Data in this exercise
== == ==

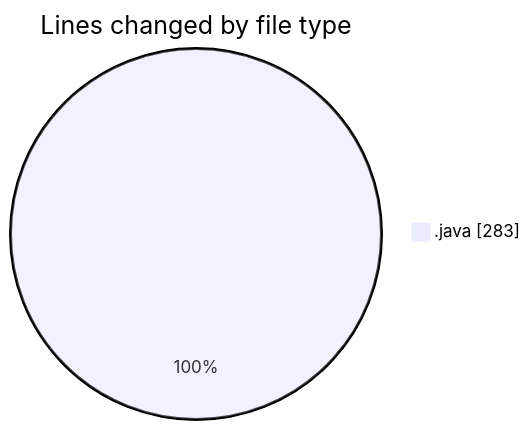
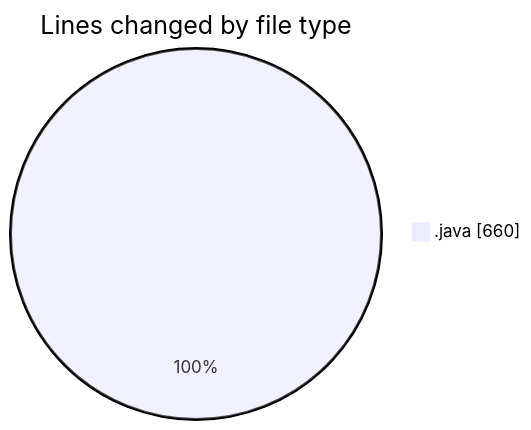
Before and after one commit to NitaiMahat/code-tracking: the first of 2 diagrams in 2025-03-30/startfiles/README.md, drawn with Mermaid. The commit also changed other lines of this file and 1 other file, not shown here.

````diff
--- a/2025-03-30/startfiles/README.md
+++ b/2025-03-30/startfiles/README.md
@@ -20,5 +23,5 @@
 ```mermaid
 pie showData
 title Lines changed by file type
-".java" : 283
+".java" : 660
 ```
````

== == ==

Instructions for the task
Your task is to copy each line of the material that contains the word "startfiles".

Answer to the problem
Before and after one commit to NitaiMahat/code-tracking: the first of 2 diagrams in 2025-03-30/startfiles/README.md, drawn with Mermaid. The commit also changed other lines of this file and 1 other file, not shown here.
--- a/2025-03-30/startfiles/README.md
+++ b/2025-03-30/startfiles/README.md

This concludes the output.